  12. To serve, evenly spread the brown sugar across the top of the custard for browning with the torch. Observe your torch instructions for doing the torching, and beware of the alcohol component which is inflammable so be VERY careful...
  13. Allow to cool a few minutes by rechilling before serving.


  1. Philly Inquirer, March 9, 1994. Four servings, full fat maxi-cholesterol version per serving: Cal 691!, 74% from fat, Fat 57 g, Prot 10 g, Carbo 37 g, Cholest 685 mg, Sodium 114 mg.
  2. The standard creme brulee recipe seems to be for 2 cups of your choice of cream product, but for 4 people, a half recipe is fine for 4 ramikins.
  3. A hot water bath means a baking dish of some kind with a paper towel in the bottom (prevents sliding), which you place the creme brulee dishes in and fill half way up their sides with warm water.
  4. The brown sugar is supposed to be spreading out on a baking sheet and putting it in the oven at 300º for 5 minutes. Then remove and cool. Finally put in a small zip-lock plastic bag and crush the sugar with a rolling pin. Store extra in an airtight container in the fridge. Sounds like a hassle. Granulated sugar is easy.

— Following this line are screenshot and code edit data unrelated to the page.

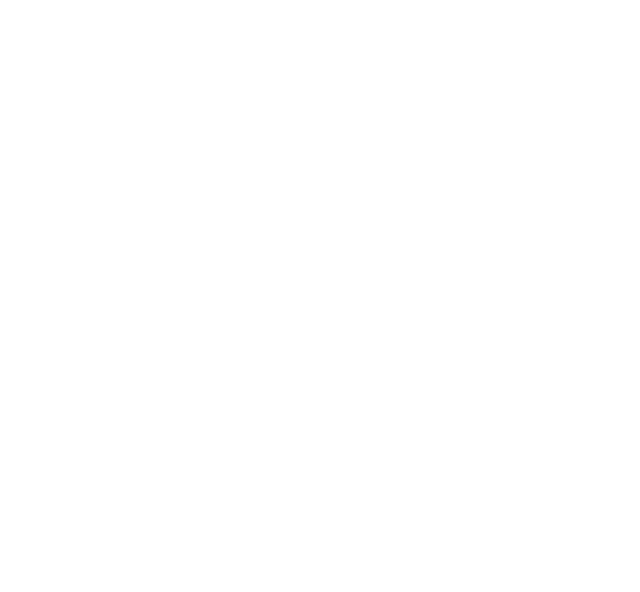
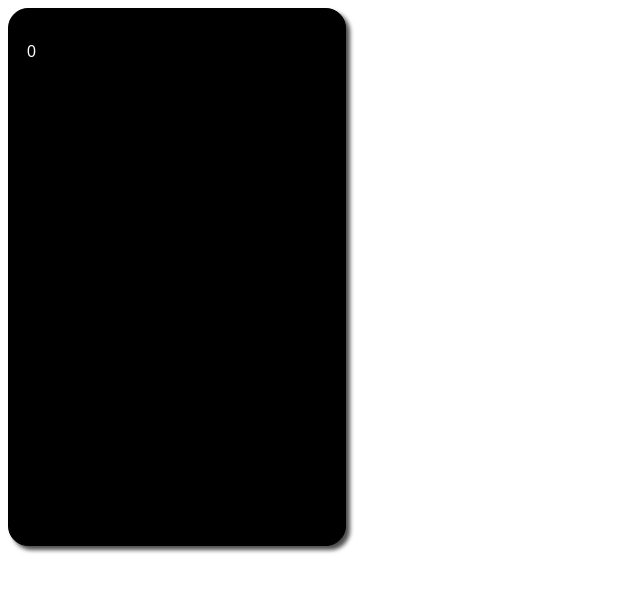
Before and after one commit to a-russkikh/Calc_html_css, a plain HTML site: page index.html in a window 1280 px wide. Shown: the whole page, without its empty margins (0-640 px from the left). Drawn offline with Linux system fonts and the light colour scheme.

Commit message:
feat: add css/ update html

```diff
--- a/index.html
+++ b/index.html
@@ -4,7 +4,15 @@
     <meta charset="UTF-8" />
     <meta http-equiv="X-UA-Compatible" content="IE=edge" />
     <meta name="viewport" content="width=device-width, initial-scale=1.0" />
-    <title>Document</title>
+    <title>Calculator</title>
+    <link rel="stylesheet" href="style.css" />
   </head>
-  <body></body>
+  <body>
+    <div class="calc">
+      <div class="calc-screen">
+        <p>0</p>
+      </div>
+      <div class="buttons"></div>
+    </div>
+  </body>
 </html>
--- /dev/null
+++ b/style.css
@@ -0,0 +1,19 @@
+/*
+colors
+bg #000
+orange #ff9501
+grey #a6a6a6
+white #fdfdfd
+*/
+
+.calc {
+  width: 300px;
+  height: 500px;
+  border: 1px solid #000;
+  border-radius: 20px;
+  background: #000;
+  color: #fff;
+  font-family: Arial;
+  padding: 18px;
+  box-shadow: 4px 4px 4px #4f4f4f;
+}
```
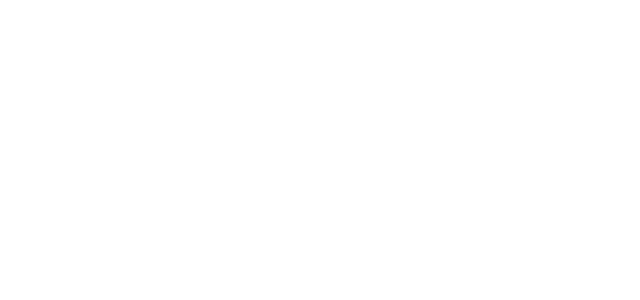
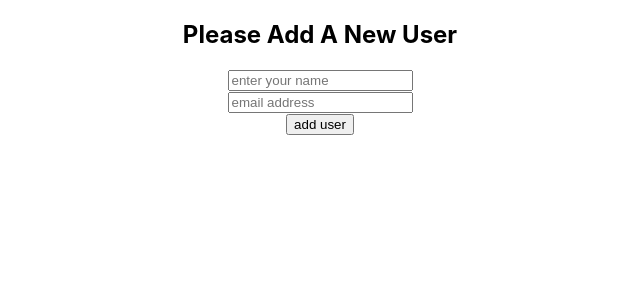
Before and after one commit to noormohammad20/react-node-mongo, a React (Create React App) app: page / in a window 1280 px wide. Shown: the top 300 px of the page, without its empty margins (320-960 px from the left). Built offline with nearby package versions, Linux system fonts and the light colour scheme.

Commit message:
Send user data to the server and get response to client

```diff
--- a/src/components/AddUser/AddUser.js
+++ b/src/components/AddUser/AddUser.js
@@ -1,9 +1,36 @@
 import React from 'react'
 
 const AddUser = () => {
+    const handleAddUser = e => {
+        e.preventDefault()
+        const name = e.target.name.value
+        const email = e.target.email.value
+        const user = { name, email }
+
+        //send data to server
+        fetch('http://localhost:5000/user', {
+            method: 'POST',
+            headers: {
+                'content-type': 'application/json'
+            },
+            body: JSON.stringify(user)
+
+        })
+            .then(res => res.json())
+            .then(data => {
+                console.log('success', data)
+            })
+    }
     return (
         <div>
             <h2>Please Add A New User</h2>
+            <form onSubmit={handleAddUser}>
+                <input type="text" name="name" id="name" placeholder='enter your name' required />
+                <br />
+                <input type="email" name="email" id="email" placeholder='email address' required />
+                <br />
+                <input type="submit" value="add user" />
+            </form>
         </div>
     )
 }
--- a/src/components/Home/Home.js
+++ b/src/components/Home/Home.js
@@ -1,9 +1,10 @@
 import React from 'react'
+import AddUser from '../AddUser/AddUser'
 
 const Home = () => {
     return (
         <div>
-
+            <AddUser></AddUser>
         </div>
     )
 }
```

  5. DINK = double income no kids.
crembrul.htm: 16-aug-2006 [what, ME cook? © 1984 dr bob enterprises]